Two classes of pedal neurones display firing patterns in phase with swimming movements. One class, swim motor neurones, are further divided intodepressor and elevator groups. Motor neurone recordings show complex subthreshold activity consisting of alternate depolarizations and hyperpolarizations. The complex activity is in antiphase in antagonistic motorneurones. Significant motor neurone-motor neurone interactions do notoccur centrally as neither electrical coupling nor chemical synaptic interactionscould be demonstrated. Injected currents do not alter the motorneurone firing rhythm or the swimming rhythm.
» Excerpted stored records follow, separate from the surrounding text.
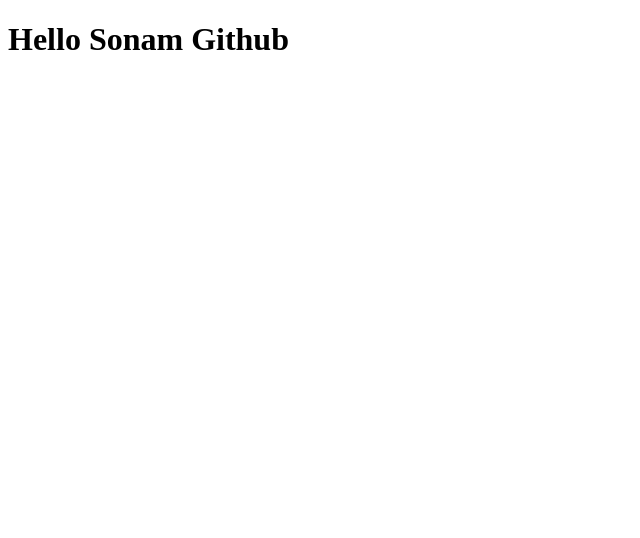
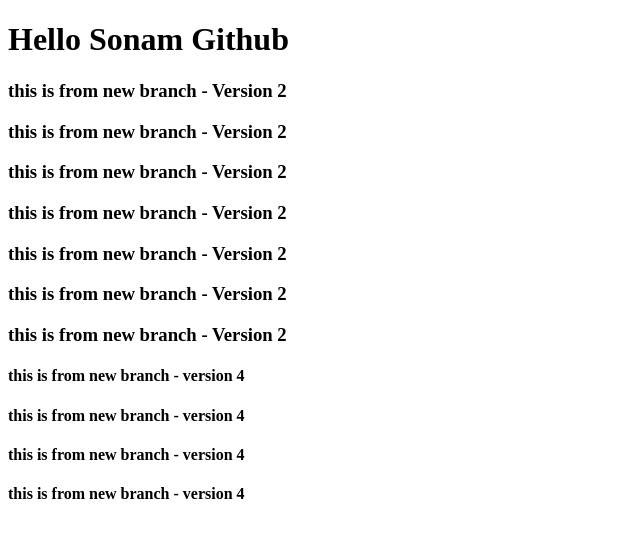
Before and after one commit to ronneyismael/github_practice, a plain HTML site: page index.html in a window 1280 px wide. Shown: the whole page, without its empty margins (0-640 px from the left). Drawn offline with Linux system fonts and the light colour scheme.

Commit message:
version4

```diff
--- a/index.html
+++ b/index.html
@@ -7,6 +7,22 @@
 </head>
 <body>
     <h1>Hello Sonam Github</h1>
+    <h3>this is from new branch - Version 2</h3>
+    <h3>this is from new branch - Version 2</h3>
+    <h3>this is from new branch - Version 2</h3>
+    <h3>this is from new branch - Version 2</h3>
+    <h3>this is from new branch - Version 2</h3>
+    <h3>this is from new branch - Version 2</h3>
+    <h3>this is from new branch - Version 2</h3>
+
+    <h4>this is from new branch - version 4</h4>
+    <h4>this is from new branch - version 4</h4>
+    <h4>this is from new branch - version 4</h4>
+    <h4>this is from new branch - version 4</h4>
+
+
+
+
 
 </body>
 </html>
```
Motor neurone cell bodies are located in the lateral region of the ipsilateralpedal ganglion, near the emergence of the wing nerve. Each motor neuroneprovides a single axon to the wing nerve which branches repeatedly in thewing. Each motor neurone has an extremely large innervation field, somecovering up to half of the wing area.
The second class of pedal neurones that display firing patterns in phasewith either wing upswing or downswing are pedal-pedal inter neurones. Eachswim interneurone provides axon branches in both pedal ganglia and the axonruns in the pedal commissure. Interneurone axon branches occur in thelateral neuropile of each pedal ganglion, in the region of motor neurone branching.The swim interneurones presumably play a major role in bilateralcoordination of the wings and are involved in pattern generation since injectedcurrents were found to accelerate or slow the firing rhythms of interneuronesand motor neurones, and wing movements.
A significant portion of this work was conducted at Friday Harbor Laboratories, Friday Harbor, Washington, U.S.A.
- © 1985 by Company of Biologists